PROBLEM DETAILS >> Search term "else": copy each line of the data containing it.

RECORD SET >>
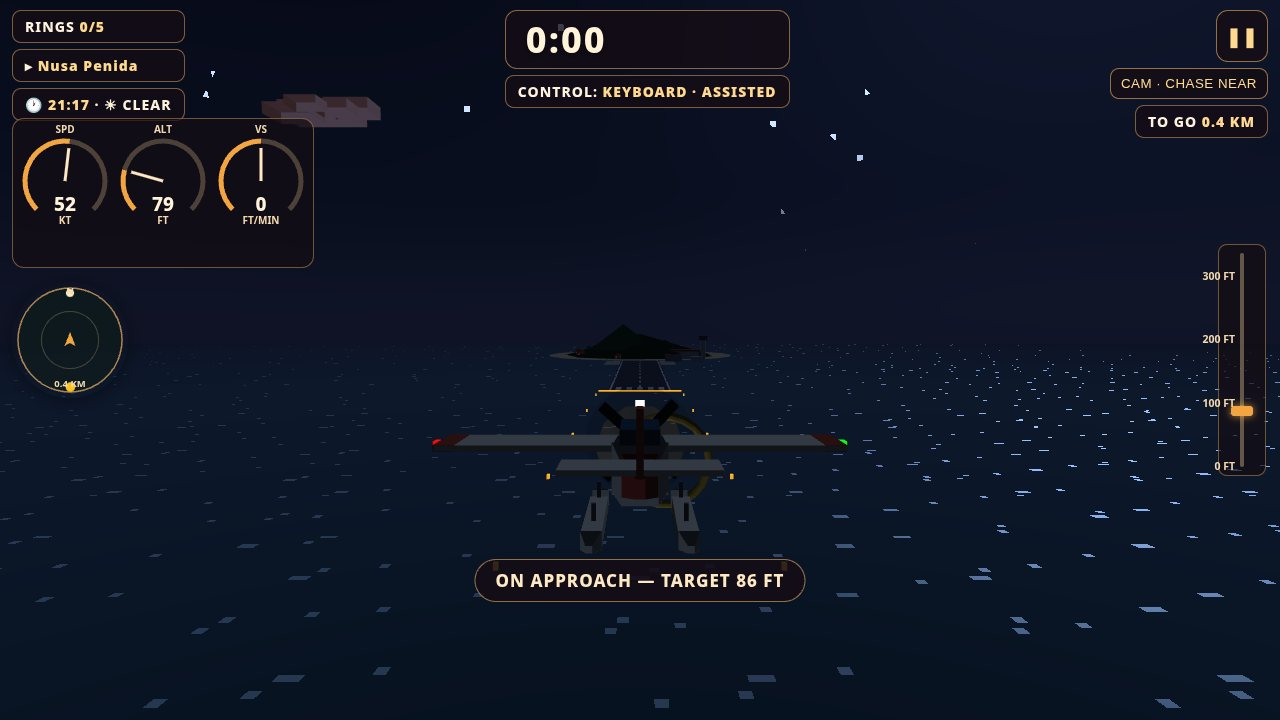
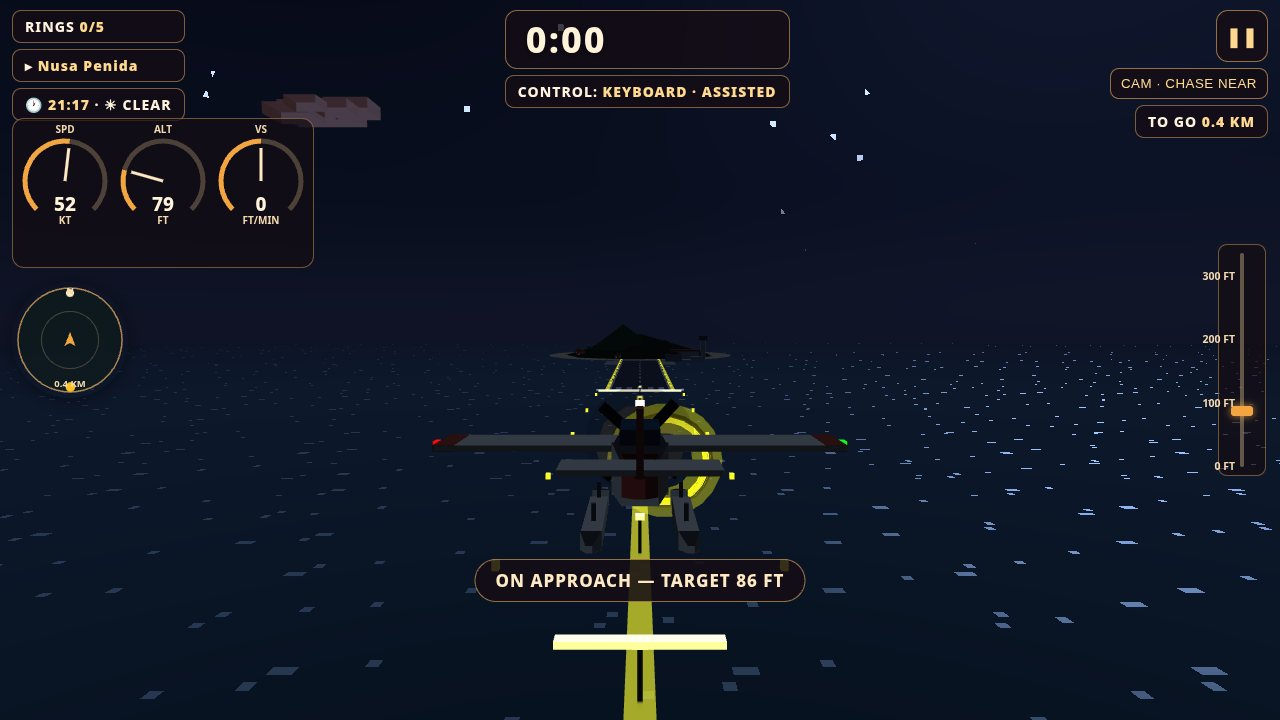
Fix round 2 (gate QA): live board clock, block weather, night visibility
F1: the board clock face is now refreshed as the clock advances on
menus (it was baked into the DOM at render and never moved).
F2: weather is drawn per (day, 4-hour block) instead of per hour, so a
forecast holds for a whole leg; blends happen only at block edges.
F3: night ring glow/core overlays scale with distance, so far rings
stay readable as rings at 1 KM; next ring still brightest and pulsing.
F4: centreline approach light system (elevated heads + crossbar over
the water) and brighter edge/threshold lighting, so the strip reads
as lit from approach distance at night.
F5: ALL RINGS DONE can no longer show unless every ring was threaded
(a water-taxi run now guides for the strip instead).
Screenshots regenerated (night shot shows the lit approach).

diff --git a/game/src/scene3d.js b/game/src/scene3d.js
@@ -6,6 +6,30 @@ import { Builder, M4 } from './engine3d.js';
 import { mulberry32, clamp, lerp } from './util.js';
 
 const CREAM = [0.96, 0.86, 0.64], RED = [0.80, 0.22, 0.15], TEAL = [0.09, 0.26, 0.31];
+
+// How dark the world is right now, 0 (full day) to 1 (deep night), read
+// off the phase's ambient ceiling. The clock's palettes are untouched —
+// this only measures them, and every night treatment (ring glow, strip
+// light spill) scales with it, so dusk fades the lamps in gradually.
+export function darknessOf(env) {
+  if (!env || !env.ambHi) return 0;
+  const lum = 0.299 * env.ambHi[0] + 0.587 * env.ambHi[1] + 0.114 * env.ambHi[2];
+  return clamp((0.42 - lum) / 0.30, 0, 1);
+}
+
+// Night ring overlays grow with distance: a fixed-size halo at 1 KM is a
+// sub-pixel hairline no matter how bright, so the glow (and, more gently,
+// the hot core) scale up with range to hold a minimum screen presence —
+// the course reads as a chain of lights at night. At approach range the
+// scale is 1 and the ring looks exactly as built.
+export function nightGlowM(r, depth) {
+  const s = clamp(depth / 380, 1, 3);
+  return M4.compose(r.x, r.altM, -r.dist, Math.PI / 2, 0, 0, s);
+}
+export function nightCoreM(r, depth) {
+  const s = 1 + (clamp(depth / 380, 1, 3) - 1) * 0.45;
+  return M4.compose(r.x, r.altM, -r.dist, Math.PI / 2, 0, 0, s);
+}
 const SAND = [0.93, 0.78, 0.52], GREEN = [0.24, 0.48, 0.26], GREEN2 = [0.16, 0.38, 0.22];
 const TRUNK = [0.42, 0.30, 0.18], ROCK = [0.45, 0.38, 0.36], GOLD = [1.0, 0.72, 0.18];
 const PAST = [0.35, 0.95, 0.55], DARK = [0.04, 0.07, 0.09], FOAM = [0.98, 0.95, 0.88];
@@ -106,7 +130,19 @@ export function buildRingMeshes(R) {
   // past 1.0 so it pops against sky and fog) — depth order reads at a glance:
   // bright means next, gold means later, green means done.
   const next = new Builder(); next.torus(0, 0, 0, 4.4, 0.46, 22, 10, [1.45, 1.08, 0.38]);
-  return { gold: R.makeMesh(gold), past: R.makeMesh(past), next: R.makeMesh(next) };
+  // Night treatment, drawn only as darkness falls (the scene scales their
+  // alpha with it; at day they are never drawn and the course looks exactly
+  // as it always did). A fat translucent halo torus gives each ring a glow
+  // the fog cannot eat, and hot cores — colours far past 1.0, so the lit
+  // shader's emissive term carries them — replace the dim day shading that
+  // left night rings as small dark-orange circles against a black sky.
+  const glow = new Builder(); glow.torus(0, 0, 0, 4.4, 1.55, 22, 10, [2.0, 1.45, 0.42]);
+  const goldNight = new Builder(); goldNight.torus(0, 0, 0, 4.4, 0.46, 22, 10, [2.15, 1.55, 0.48]);
+  const nextNight = new Builder(); nextNight.torus(0, 0, 0, 4.4, 0.52, 22, 10, [2.9, 2.15, 0.85]);
+  return {
+    gold: R.makeMesh(gold), past: R.makeMesh(past), next: R.makeMesh(next),
+    glow: R.makeMesh(glow), goldNight: R.makeMesh(goldNight), nextNight: R.makeMesh(nextNight),
+  };
 }
 
 // The destination airport: a marked runway deck on flat ground at the
@@ -118,18 +154,50 @@ export function buildRingMeshes(R) {
 export const STRIP_LAYOUT = { width: 27, length: 200, centreZ: 89, topY: 0.02 };
 export function buildStrip(R) {
   const b = new Builder();
-  const DECK = [0.22, 0.23, 0.27], PAINT = [0.95, 0.93, 0.86], LAMP = [1.5, 1.25, 0.7];
+  const DECK = [0.22, 0.23, 0.27], PAINT = [0.95, 0.93, 0.86], LAMP = [2.3, 1.85, 0.9];
   b.box(0, -0.14, 0, 48, 0.28, 232, [0.76, 0.68, 0.52]); // sand apron: the airfield reads from a kilometre out
   b.box(0, -0.26, 0, STRIP_LAYOUT.width, 0.56, STRIP_LAYOUT.length, DECK);
   b.box(-12.6, 0.05, 0, 0.9, 0.07, 196, PAINT);
   b.box(12.6, 0.05, 0, 0.9, 0.07, 196, PAINT);
   for (let i = -2; i <= 2; i++) b.box(i * 4.6, 0.05, 92, 2.4, 0.07, 10, PAINT); // threshold bars
   for (let z = -84; z <= 84; z += 21) b.box(0, 0.05, z, 0.8, 0.07, 9, PAINT); // centreline
-  for (let z = 118; z <= 286; z += 42) { // approach lights on posts
-    b.box(-17, 0.45, z, 0.55, 0.9, 0.55, LAMP);
-    b.box(17, 0.45, z, 0.55, 0.9, 0.55, LAMP);
+  // Edge lights: a lamp every 14 m down both edges, colours well past 1.0
+  // so at night the emissive term makes the strip read as LIT from
+  // approach distance — the first version had only paint and two rows of
+  // small approach posts, and a real night landing saw a plain grey deck.
+  for (let z = -98; z <= 98; z += 14) {
+    b.box(-13.6, 0.32, z, 0.72, 0.5, 0.72, LAMP);
+    b.box(13.6, 0.32, z, 0.72, 0.5, 0.72, LAMP);
   }
-  b.box(0, 0.35, 104, 34, 0.7, 0.8, LAMP); // threshold light bar
+  for (let z = 118; z <= 286; z += 42) { // approach lights on posts
+    b.box(-17, 0.55, z, 0.85, 1.1, 0.85, LAMP);
+    b.box(17, 0.55, z, 0.85, 1.1, 0.85, LAMP);
+  }
+  // Centreline approach light system: a row of elevated heads over the
+  // water running 200 m out from the threshold, ending in a crossbar.
+  // The flat strip all but vanishes at grazing angles on a real night
+  // approach — a line of lights standing 5 m over the sea does not, and
+  // it points straight at the threshold the way a real ALS does.
+  for (let z = 132; z <= 312; z += 30) {
+    b.box(0, 2.5, z, 0.4, 5, 0.4, [0.25, 0.25, 0.28]);
+    b.box(0, 5.1, z, 1.15, 0.6, 1.15, [2.6, 2.2, 1.2]);
+  }
+  b.box(0, 5.1, 312, 13, 0.6, 1.1, [2.6, 2.2, 1.2]); // the crossbar
+  b.box(0, 0.42, 104, 34, 0.85, 0.9, [2.5, 2.3, 1.3]); // threshold light bar
+  return R.makeMesh(b);
+}
+
+// The strip's light spill: translucent glow ribbons hovering over the edge
+// light rows and a halo bar over the threshold. A separate mesh because
+// the scene draws it with alpha scaled by darkness — invisible by day,
+// unmistakable on a night approach.
+export function buildStripGlow(R) {
+  const b = new Builder();
+  const GLOW = [2.4, 1.9, 0.85];
+  b.box(-13.6, 0.62, 0, 1.7, 0.16, 200, GLOW);
+  b.box(13.6, 0.62, 0, 1.7, 0.16, 200, GLOW);
+  b.box(0, 0.8, 104, 36, 0.28, 2.4, [2.4, 2.3, 1.4]); // threshold halo
+  b.box(0, 0.5, 222, 2.4, 0.14, 200, GLOW); // centreline spill under the ALS
   return R.makeMesh(b);
 }
 
@@ -314,7 +382,12 @@ export function createScene(R, assets) {
     drawLane(R, assets, -st.legDist + 150);
     // The strip herself: a deck on the destination shore, threshold facing
     // the plane, growing out of the haze from a kilometre out.
-    R.draw(assets.strip, M4.compose(0, 0, -st.legDist + STRIP_LAYOUT.centreZ, 0, 0, 0));
+    const stripM = M4.compose(0, 0, -st.legDist + STRIP_LAYOUT.centreZ, 0, 0, 0);
+    R.draw(assets.strip, stripM);
+    // Her light spill fades in with darkness: by night the lit edges and
+    // the threshold halo are the approach's main landmark.
+    const dark = darknessOf(st.env);
+    if (assets.stripGlow && dark > 0.02) R.draw(assets.stripGlow, stripM, 0.40 * dark);
     // Airport buildings at the runway's far end (and a twin behind the start).
     R.draw(assets.airport, M4.compose(0, 0, -st.legDist - 14, 0, 0, 0));
     R.draw(assets.airport, M4.compose(0, 0, 128, 0, Math.PI, 0, 0.85));
@@ -325,7 +398,11 @@ export function createScene(R, assets) {
       R.draw(assets.cloud, M4.compose(c.x, c.y, c.z, 0, 0, 0, c.s), 0.88);
     }
     // Rings: the next one bright, the rest gold (fog thins them with range),
-    // green once threaded, ghosts once missed.
+    // green once threaded, ghosts once missed. As darkness falls each live
+    // ring gains its runway-light treatment — a glow halo whose strength
+    // scales with the dark, and a hot emissive core; the NEXT ring burns
+    // brightest and pulses gently, so the course reads at night the way
+    // the strip does. By day (dark = 0) none of this is drawn at all.
     const nextRing = st.rings.find(r => !r.passed && !r.missed);
     for (const r of st.rings) {
       const dz = -r.dist - pz;
@@ -333,8 +410,20 @@ export function createScene(R, assets) {
       const m = M4.compose(r.x, r.altM, -r.dist, Math.PI / 2, 0, 0, r.passed ? 1 : 1 + 0.05 * Math.sin(st.time * 3));
       if (r.passed) R.draw(assets.rings.past, m);
       else if (r.missed) R.draw(assets.rings.gold, m, 0.3);
-      else if (r === nextRing) R.draw(assets.rings.next, m);
-      else R.draw(assets.rings.gold, m);
+      else if (r === nextRing) {
+        R.draw(assets.rings.next, m);
+        if (dark > 0.02) {
+          const pulse = 0.85 + 0.15 * Math.sin(st.time * 3);
+          R.draw(assets.rings.glow, nightGlowM(r, -dz), (0.14 + 0.30 * pulse) * dark);
+          R.draw(assets.rings.nextNight, m, dark);
+        }
+      } else {
+        R.draw(assets.rings.gold, m);
+        if (dark > 0.02) {
+          R.draw(assets.rings.glow, nightGlowM(r, -dz), 0.22 * dark);
+          R.draw(assets.rings.goldNight, nightCoreM(r, -dz), 0.95 * dark);
+        }
+      }
     }
     // Ring-pass flashes: a torus blooming outward where the plane crossed.
     for (const fx of st.fx || []) {

diff --git a/game/src/clock.js b/game/src/clock.js
@@ -2,9 +2,9 @@
 // Time runs compressed — one game hour per GAME_HOUR_SECONDS of real play —
 // and everything the sky does is a smooth function of the game hour: sun and
 // moon position, sky gradient, fog, sea tone, starlight. Weather is a
-// separate deterministic table over (campaign day, hour): the same day at
-// the same hour always brings the same sky, so the morning board's forecast
-// is a promise the flight keeps.
+// separate deterministic table over (campaign day, 4-hour block): a block
+// of hours shares one sky, so a day has weather character that lasts and
+// the morning board's forecast is a promise a whole leg can fly inside.
 import { mulberry32, clamp, lerp } from './util.js';
 
 export const GAME_HOUR_SECONDS = 30; // real seconds per game hour (a day ≈ 12 min)
@@ -145,8 +145,10 @@ export function phaseAt(hour) {
   return out;
 }
 
-// ---- weather: a deterministic table over (day, hour) ----
+// ---- weather: a deterministic table over (day, 4-hour block) ----
 export const WEATHERS = ['clear', 'overcast', 'rain', 'storm'];
+export const BLOCK_HOURS = 4; // one weather per block: 00–04, 04–08, …, 20–24
+export const blockOfHour = hourFloat => Math.floor((((hourFloat % 24) + 24) % 24) / BLOCK_HOURS);
 export const WEATHER_PARAMS = {
   // fogMul thickens the phase fog; windMul scales the season wind; rain is
   // the streak layer's strength; grey desaturates the sky toward gloom.
@@ -156,28 +158,38 @@ export const WEATHER_PARAMS = {
   storm:    { fogMul: 2.20, windMul: 2.2, rain: 1.00, grey: 0.55 },
 };
 
-// The weather of one whole hour of one campaign day. Pure and seeded: the
-// board reads it to print the forecast, the flight reads it to keep it.
-export function weatherAtHour(day, hourInt) {
-  const hi = ((Math.floor(hourInt) % 24) + 24) % 24;
-  const r = mulberry32((Math.floor(day) * 1000003 + hi * 7919 + 17) >>> 0)();
+// The weather of one whole 4-hour block of one campaign day. Pure and
+// seeded from the same hash family as the old hourly table: the board
+// reads it to print the forecast, the flight reads it to keep it.
+export function weatherAtBlock(day, blockIdx) {
+  const bi = ((Math.floor(blockIdx) % 6) + 6) % 6;
+  const r = mulberry32((Math.floor(day) * 1000003 + bi * 7919 + 17) >>> 0)();
   if (r < 0.42) return 'clear';
   if (r < 0.65) return 'overcast';
   if (r < 0.85) return 'rain';
   return 'storm';
 }
 
-// Blended weather parameters at a fractional hour: the current hour's state
-// rules, and the next hour's parameters ease in over its last ten minutes,
-// so fog, wind and rain never pop at an hour boundary. The dominant state
-// (what the HUD names) is the current hour's until the blend passes halfway.
+// The weather in force at an hour: the weather of the block containing it.
+export function weatherAtHour(day, hourFloat) {
+  return weatherAtBlock(day, blockOfHour(hourFloat));
+}
+
+// Blended weather parameters at a fractional hour: the current block's
+// state rules the whole block, and the next block's parameters ease in
+// over the block's last ten minutes only, so fog, wind and rain never pop
+// at a boundary — and never churn mid-flight either. The dominant state
+// (what the HUD names) is the current block's until the blend passes
+// halfway. The last block of the day blends into tomorrow's first block.
 export function weatherBlend(day, hourFloat) {
-  const h0 = Math.floor(hourFloat);
-  const frac = hourFloat - h0;
-  const b = smooth((frac - 5 / 6) * 6);
-  const p0 = WEATHER_PARAMS[weatherAtHour(day, h0)];
-  const p1 = WEATHER_PARAMS[weatherAtHour(day, h0 + 1)];
-  const out = { state: b < 0.5 ? weatherAtHour(day, h0) : weatherAtHour(day, h0 + 1) };
+  const h = ((hourFloat % 24) + 24) % 24;
+  const block = Math.floor(h / BLOCK_HOURS);
+  const minsToEnd = (BLOCK_HOURS - (h - block * BLOCK_HOURS)) * 60;
+  const b = smooth((10 - minsToEnd) / 10);
+  const s0 = weatherAtBlock(day, block);
+  const s1 = block === 5 ? weatherAtBlock(day + 1, 0) : weatherAtBlock(day, block + 1);
+  const p0 = WEATHER_PARAMS[s0], p1 = WEATHER_PARAMS[s1];
+  const out = { state: b < 0.5 ? s0 : s1 };
   for (const f of ['fogMul', 'windMul', 'rain', 'grey']) out[f] = lerp(p0[f], p1[f], b);
   return out;
 }

diff --git a/game/src/main.js b/game/src/main.js
@@ -4,9 +4,9 @@
 // writes into ONE normalized frame, so switching schemes mid-flight changes
 // only who is holding the controls — never the flight itself.
 import { createRenderer } from './engine3d.js';
-import { buildPlane, buildIsland, buildRingMeshes, buildSeaMesh, buildSkyMesh, buildBuoys, buildBlob, buildStrip, buildStreaks, buildAirport, buildCloud, buildLightCone, cloudField, createScene } from './scene3d.js';
+import { buildPlane, buildIsland, buildRingMeshes, buildSeaMesh, buildSkyMesh, buildBuoys, buildBlob, buildStrip, buildStripGlow, buildStreaks, buildAirport, buildCloud, buildLightCone, cloudField, createScene } from './scene3d.js';
 import { createFlight, stepFlight, settleFlight, guidance } from './flight.js';
-import { GAME_HOUR_SECONDS, skyAt, weatherAtHour, fmtGameHour, WEATHER_PARAMS } from './clock.js';
+import { GAME_HOUR_SECONDS, skyAt, weatherAtBlock, blockOfHour, fmtGameHour, WEATHER_PARAMS } from './clock.js';
 import { ISLANDS, HOP_M, ringCourse } from './world.js';
 import { loadSave, storeSave, defaultSave, morningBoard, applyResult, challengeResult, windForSeason, UPGRADE_COST, CHALLENGES, SAVE_KEY } from './state.js';
 import { makeT } from './i18n.js';
@@ -81,7 +81,7 @@ function chipsRow() {
   row.append(
     chip(`${t('day')} ${save.day}`), chip(`${t('island')}: ${ISLANDS[save.islandIdx].name}`),
     chip(`${t('saldo')}: <b>${fmtRp(save.saldo)}</b>`), chip(`✦ ${save.stamps.length}/${ISLANDS.length - 1}`),
-    chip(`🕐 <b>${fmtGameHour(save.clockH)}</b> ${wxIcon(weatherAtHour(save.day, Math.floor(save.clockH)))}`),
+    chip(`🕐 <b class="clockface">${fmtGameHour(save.clockH)}</b> <span class="wxface">${wxIcon(weatherAtBlock(save.day, blockOfHour(save.clockH)))}</span>`),
   );
   const obj = el('div', 'objline', save.islandIdx < ISLANDS.length - 1
     ? t('next_obj', { island: dest.name }) : t('all_stamps'));
@@ -610,7 +610,8 @@ function updateHud() {
       : g.dAltFT > 0 ? t('guide_ring_up', { n: g.dAltFT }) : t('guide_ring_down', { n: -g.dAltFT });
     const line = g.centred ? t('guide_centred') : t('guide_line', { n: (g.dX > 0 ? '+' : '') + g.dX });
     guide.textContent = `${alt} · ${line}`;
-  } else guide.textContent = t('guide_none');
+  } else if (g.mode === 'done') guide.textContent = t('guide_none');
+  else guide.textContent = t('guide_head');
   // The overspeed warning exists for the approach, where speed is a landing
   // problem — at ring altitude, full throttle is the correct answer and the
   // warning would only cry wolf.
@@ -717,6 +718,7 @@ if (R) {
     sky: buildSkyMesh(R),
     buoys: buildBuoys(R),
     strip: buildStrip(R),
+    stripGlow: buildStripGlow(R),
     airport: buildAirport(R),
     cloud: buildCloud(R),
     cone: buildLightCone(R),
@@ -787,6 +789,20 @@ function stepOnce(dt) {
   if (!g.tooFast) warned = false;
   if (f.done) finishFlight();
 }
+// The menu clock chip is rendered once per screen, so its text must be
+// refreshed as the clock runs — the value advanced all along, but the
+// board's baked-in "06:30" never moved (the gate watched it for 65 s).
+// Refresh every live clock face whenever the displayed minute changes.
+let lastClockFace = '';
+function refreshClockFaces() {
+  const face = fmtGameHour(save.clockH);
+  if (face === lastClockFace) return;
+  lastClockFace = face;
+  const icon = wxIcon(weatherAtBlock(save.day, blockOfHour(save.clockH)));
+  for (const e of document.querySelectorAll('.clockface')) e.textContent = face;
+  for (const e of document.querySelectorAll('.wxface')) e.textContent = icon;
+}
+
 // The game clock: one game hour per GAME_HOUR_SECONDS of unpaused play.
 // It runs on menus too — the title's sky lives — and the environment is
 // recomputed from it every frame, so light and weather never pop.
@@ -797,6 +813,7 @@ function advanceClock(dt) {
   if (Math.floor(save.clockH) !== prevHour) storeSave(store, save);
   envNow = skyAt(save.day, save.clockH, flightCtx ? flightCtx.wxPin : null);
   if (flightCtx) flightCtx.weather = envNow.state;
+  refreshClockFaces();
 }
 function loop(ts) {
   requestAnimationFrame(loop);

diff --git a/game/src/state.js b/game/src/state.js
@@ -1,7 +1,7 @@
 // Campaign state and its localStorage save. Pure transitions live here so the
 // logic suite can drive them; the DOM layer only renders what this returns.
 import { ISLANDS, HOP_M, CUSTOMERS, ringCourse, ringCountFor } from './world.js';
-import { weatherAtHour } from './clock.js';
+import { weatherAtBlock, blockOfHour } from './clock.js';
 import { mulberry32 } from './util.js';
 
 export const SAVE_KEY = 'senja-hopper-save-v9';
@@ -75,14 +75,15 @@ export function morningBoard(save, daySeed) {
   }
   // Departures spread across the day — dawn, mid-morning, midday, afternoon,
   // senja, night — three slots a third of the day apart, rotated by the day
-  // seed. Each ticket's weather is the clock table's word for its departure
-  // hour: the forecast printed on the board is the sky the flight will get.
+  // seed. Each ticket's weather is the clock table's word for the 4-hour
+  // block containing its departure hour: the forecast printed on the board
+  // is the sky the flight will get, and keep getting for the whole block.
   const SLOTS = [5.75, 8.25, 10.75, 13.25, 15.75, 18.25, 20.75, 23.0];
   const wrnd = mulberry32(daySeed * 104729 + 7);
   const start = Math.floor(wrnd() * SLOTS.length);
   tickets.forEach((tk, i) => {
     tk.depHour = SLOTS[(start + i * 3) % SLOTS.length];
-    tk.weather = weatherAtHour(daySeed, Math.floor(tk.depHour));
+    tk.weather = weatherAtBlock(daySeed, blockOfHour(tk.depHour));
   });
   return tickets;
 }

diff --git a/game/src/i18n.js b/game/src/i18n.js
@@ -47,6 +47,7 @@ export const STRINGS = {
     hud_rings: 'RINGS', hud_to_go: 'TO GO', hud_timer: 'TIME',
     guide_ring_up: 'RING ▲ {n} FT', guide_ring_down: 'RING ▼ {n} FT', guide_ring_level: 'RING — ON LINE',
     guide_line: 'LINE {n}', guide_centred: 'CENTRED', guide_none: 'ALL RINGS DONE',
+    guide_head: 'HEAD FOR THE STRIP',
     guide_descend: 'DESCEND', guide_approach: 'ON APPROACH — TARGET {n} FT', guide_flare: 'FLARE',
     warn_fast: 'TOO FAST — EASE OFF',
     pause_title: 'PAUSED',
@@ -111,6 +112,7 @@ export const STRINGS = {
     hud_rings: 'CINCIN', hud_to_go: 'SISA', hud_timer: 'WAKTU',
     guide_ring_up: 'CINCIN ▲ {n} FT', guide_ring_down: 'CINCIN ▼ {n} FT', guide_ring_level: 'CINCIN — SEJAJAR',
     guide_line: 'GARIS {n}', guide_centred: 'TEPAT TENGAH', guide_none: 'SEMUA CINCIN SELESAI',
+    guide_head: 'MENUJU LANDASAN',
     guide_descend: 'TURUN', guide_approach: 'PENDEKATAN — TARGET {n} FT', guide_flare: 'TAHAN',
     warn_fast: 'TERLALU CEPAT — KURANGI',
     pause_title: 'JEDA',

diff --git a/game/src/flight.js b/game/src/flight.js
@@ -180,8 +180,14 @@ export function guidance(s) {
     out.dAltFT = Math.round((next.altM - s.alt) / FT);
     out.dX = Math.round(next.x - s.x);
     out.centred = Math.abs(next.x - s.x) <= RING_R;
+  } else if (s.rings.length > 0 && s.ringsHit >= s.rings.length) {
+    out.mode = 'done'; // every ring threaded — and ONLY then
   } else {
-    out.mode = 'done';
+    // No live ring ahead, but not all collected: the rest were missed (or
+    // the course has none). The old code fell through to 'done' here, so a
+    // water taxi that rolled past every ring plane unread announced
+    // "ALL RINGS DONE" at 0/5. Head for the strip instead.
+    out.mode = 'none';
   }
   out.tooFast = s.speed > 86 * KT;
   return out;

TASK RESPONSE >>
       else if (r.missed) R.draw(assets.rings.gold, m, 0.3);
-      else if (r === nextRing) R.draw(assets.rings.next, m);
-      else R.draw(assets.rings.gold, m);
+      else if (r === nextRing) {
+      } else {
-  } else guide.textContent = t('guide_none');
+  } else if (g.mode === 'done') guide.textContent = t('guide_none');
+  else guide.textContent = t('guide_head');
+  } else if (s.rings.length > 0 && s.ringsHit >= s.rings.length) {
   } else {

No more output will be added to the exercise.